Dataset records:
"""

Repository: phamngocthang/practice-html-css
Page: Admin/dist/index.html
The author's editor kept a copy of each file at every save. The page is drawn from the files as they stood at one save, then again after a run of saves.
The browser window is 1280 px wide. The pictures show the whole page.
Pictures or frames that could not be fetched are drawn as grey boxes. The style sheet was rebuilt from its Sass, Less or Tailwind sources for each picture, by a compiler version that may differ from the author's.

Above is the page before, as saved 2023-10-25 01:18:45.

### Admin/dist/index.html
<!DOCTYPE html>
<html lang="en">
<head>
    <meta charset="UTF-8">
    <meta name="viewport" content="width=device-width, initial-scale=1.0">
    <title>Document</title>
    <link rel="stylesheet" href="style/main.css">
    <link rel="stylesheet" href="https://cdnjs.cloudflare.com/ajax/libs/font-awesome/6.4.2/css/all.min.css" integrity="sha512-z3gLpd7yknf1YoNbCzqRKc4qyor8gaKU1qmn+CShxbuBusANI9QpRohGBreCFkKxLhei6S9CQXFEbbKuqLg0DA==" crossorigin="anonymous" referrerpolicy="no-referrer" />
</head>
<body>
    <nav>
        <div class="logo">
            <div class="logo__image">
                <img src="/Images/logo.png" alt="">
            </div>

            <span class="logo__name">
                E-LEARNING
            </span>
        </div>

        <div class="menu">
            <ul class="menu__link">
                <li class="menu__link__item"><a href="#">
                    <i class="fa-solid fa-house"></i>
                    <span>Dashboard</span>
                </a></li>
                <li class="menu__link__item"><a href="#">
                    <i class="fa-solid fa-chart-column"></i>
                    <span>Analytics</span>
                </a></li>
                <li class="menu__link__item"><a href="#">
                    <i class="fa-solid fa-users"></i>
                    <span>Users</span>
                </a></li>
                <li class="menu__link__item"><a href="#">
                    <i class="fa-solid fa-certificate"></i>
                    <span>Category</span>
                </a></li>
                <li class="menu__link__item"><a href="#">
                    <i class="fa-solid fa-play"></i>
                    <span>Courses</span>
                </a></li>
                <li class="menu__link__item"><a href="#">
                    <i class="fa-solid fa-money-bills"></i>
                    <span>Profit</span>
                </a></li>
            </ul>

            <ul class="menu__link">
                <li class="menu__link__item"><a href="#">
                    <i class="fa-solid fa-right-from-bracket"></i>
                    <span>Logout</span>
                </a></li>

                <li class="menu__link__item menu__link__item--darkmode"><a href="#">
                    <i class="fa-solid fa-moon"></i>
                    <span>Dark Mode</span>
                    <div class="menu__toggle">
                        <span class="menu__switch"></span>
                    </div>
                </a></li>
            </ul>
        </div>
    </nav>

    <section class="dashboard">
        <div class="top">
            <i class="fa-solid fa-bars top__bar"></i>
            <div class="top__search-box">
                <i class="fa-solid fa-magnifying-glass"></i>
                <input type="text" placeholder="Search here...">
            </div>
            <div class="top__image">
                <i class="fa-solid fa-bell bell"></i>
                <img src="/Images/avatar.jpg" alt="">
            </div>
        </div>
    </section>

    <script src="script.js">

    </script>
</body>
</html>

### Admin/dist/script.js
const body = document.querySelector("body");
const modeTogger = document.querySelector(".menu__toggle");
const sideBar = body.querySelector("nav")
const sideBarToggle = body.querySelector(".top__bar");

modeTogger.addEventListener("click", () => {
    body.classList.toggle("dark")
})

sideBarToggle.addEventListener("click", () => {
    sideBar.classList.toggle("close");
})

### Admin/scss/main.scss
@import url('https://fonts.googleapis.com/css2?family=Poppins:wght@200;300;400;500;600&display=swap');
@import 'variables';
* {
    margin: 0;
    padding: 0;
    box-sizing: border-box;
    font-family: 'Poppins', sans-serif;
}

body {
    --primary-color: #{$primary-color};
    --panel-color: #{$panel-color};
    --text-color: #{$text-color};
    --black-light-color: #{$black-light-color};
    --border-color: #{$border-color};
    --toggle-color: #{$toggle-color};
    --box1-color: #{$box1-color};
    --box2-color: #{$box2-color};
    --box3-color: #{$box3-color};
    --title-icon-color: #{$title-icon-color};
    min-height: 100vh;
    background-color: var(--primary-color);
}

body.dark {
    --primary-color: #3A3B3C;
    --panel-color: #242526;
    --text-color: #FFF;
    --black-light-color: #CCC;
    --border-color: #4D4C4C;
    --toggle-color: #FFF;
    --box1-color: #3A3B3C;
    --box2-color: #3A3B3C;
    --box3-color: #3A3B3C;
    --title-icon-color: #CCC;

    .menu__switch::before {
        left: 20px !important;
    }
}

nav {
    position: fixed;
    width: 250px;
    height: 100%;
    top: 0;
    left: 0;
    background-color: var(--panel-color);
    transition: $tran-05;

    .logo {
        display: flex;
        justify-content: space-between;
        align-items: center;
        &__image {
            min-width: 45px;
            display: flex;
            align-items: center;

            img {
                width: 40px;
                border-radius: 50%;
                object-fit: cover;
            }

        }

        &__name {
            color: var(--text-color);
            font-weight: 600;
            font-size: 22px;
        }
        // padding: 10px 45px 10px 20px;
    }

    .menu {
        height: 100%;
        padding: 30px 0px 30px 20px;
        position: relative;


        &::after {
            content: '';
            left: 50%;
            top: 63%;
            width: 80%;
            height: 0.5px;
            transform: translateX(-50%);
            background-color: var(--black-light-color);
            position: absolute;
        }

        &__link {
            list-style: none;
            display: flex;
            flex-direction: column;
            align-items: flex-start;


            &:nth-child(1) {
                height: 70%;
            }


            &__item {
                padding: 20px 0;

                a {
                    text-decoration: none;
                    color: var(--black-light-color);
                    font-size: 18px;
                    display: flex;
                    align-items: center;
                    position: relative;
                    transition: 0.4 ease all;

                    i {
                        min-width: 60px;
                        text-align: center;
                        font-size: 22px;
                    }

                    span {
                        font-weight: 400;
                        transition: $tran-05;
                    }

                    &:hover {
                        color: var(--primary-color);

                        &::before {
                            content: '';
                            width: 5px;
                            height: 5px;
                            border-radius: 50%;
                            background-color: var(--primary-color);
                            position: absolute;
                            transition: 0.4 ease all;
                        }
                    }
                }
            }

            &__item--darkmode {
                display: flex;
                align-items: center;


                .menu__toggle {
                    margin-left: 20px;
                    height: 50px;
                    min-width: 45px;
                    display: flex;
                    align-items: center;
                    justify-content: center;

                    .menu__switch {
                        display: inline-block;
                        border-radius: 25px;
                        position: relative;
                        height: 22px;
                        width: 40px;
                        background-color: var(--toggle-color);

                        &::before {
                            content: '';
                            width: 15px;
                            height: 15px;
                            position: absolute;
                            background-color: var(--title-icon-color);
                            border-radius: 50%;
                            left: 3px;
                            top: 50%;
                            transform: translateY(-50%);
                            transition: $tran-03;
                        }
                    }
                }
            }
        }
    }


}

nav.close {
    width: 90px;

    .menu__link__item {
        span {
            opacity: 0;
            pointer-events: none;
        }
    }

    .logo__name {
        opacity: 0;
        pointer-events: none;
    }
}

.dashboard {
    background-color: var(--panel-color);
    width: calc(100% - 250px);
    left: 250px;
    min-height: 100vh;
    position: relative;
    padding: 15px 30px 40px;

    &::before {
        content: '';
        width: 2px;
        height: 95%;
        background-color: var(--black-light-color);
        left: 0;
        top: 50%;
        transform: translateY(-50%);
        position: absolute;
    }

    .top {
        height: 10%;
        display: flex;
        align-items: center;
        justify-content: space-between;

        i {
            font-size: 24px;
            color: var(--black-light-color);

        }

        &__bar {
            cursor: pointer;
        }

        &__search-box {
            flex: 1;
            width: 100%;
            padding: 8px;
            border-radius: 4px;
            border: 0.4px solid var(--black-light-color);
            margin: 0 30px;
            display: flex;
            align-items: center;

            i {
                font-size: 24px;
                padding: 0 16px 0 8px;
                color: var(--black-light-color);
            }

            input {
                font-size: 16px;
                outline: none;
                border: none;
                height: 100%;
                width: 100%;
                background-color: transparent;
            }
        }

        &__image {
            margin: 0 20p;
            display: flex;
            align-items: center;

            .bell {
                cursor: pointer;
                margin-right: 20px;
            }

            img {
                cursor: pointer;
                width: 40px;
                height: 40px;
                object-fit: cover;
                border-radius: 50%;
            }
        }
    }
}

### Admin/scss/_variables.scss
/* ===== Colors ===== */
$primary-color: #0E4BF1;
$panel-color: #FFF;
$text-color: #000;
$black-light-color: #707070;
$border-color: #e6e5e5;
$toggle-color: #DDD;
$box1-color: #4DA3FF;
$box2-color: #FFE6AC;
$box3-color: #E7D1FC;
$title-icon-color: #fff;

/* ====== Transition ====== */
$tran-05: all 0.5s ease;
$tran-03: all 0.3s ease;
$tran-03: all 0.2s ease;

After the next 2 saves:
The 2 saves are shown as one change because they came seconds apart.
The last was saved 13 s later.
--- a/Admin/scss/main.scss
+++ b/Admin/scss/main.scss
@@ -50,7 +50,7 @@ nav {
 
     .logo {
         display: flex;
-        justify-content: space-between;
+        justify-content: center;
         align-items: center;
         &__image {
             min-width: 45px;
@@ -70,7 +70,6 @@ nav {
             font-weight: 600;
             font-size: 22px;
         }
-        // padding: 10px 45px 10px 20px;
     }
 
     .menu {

"""

▶ _TASK DETAILS_
When you reach the line containing "The author's editor" in the data above, start copying exactly, and stop after the line containing "<title>Document</title>".

▶ _SOLUTION TO THIS TASK_
The author's editor kept a copy of each file at every save. The page is drawn from the files as they stood at one save, then again after a run of saves.
The browser window is 1280 px wide. The pictures show the whole page.
Pictures or frames that could not be fetched are drawn as grey boxes. The style sheet was rebuilt from its Sass, Less or Tailwind sources for each picture, by a compiler version that may differ from the author's.

Above is the page before, as saved 2023-10-25 01:18:45.

### Admin/dist/index.html
<!DOCTYPE html>
<html lang="en">
<head>
    <meta charset="UTF-8">
    <meta name="viewport" content="width=device-width, initial-scale=1.0">
    <title>Document</title>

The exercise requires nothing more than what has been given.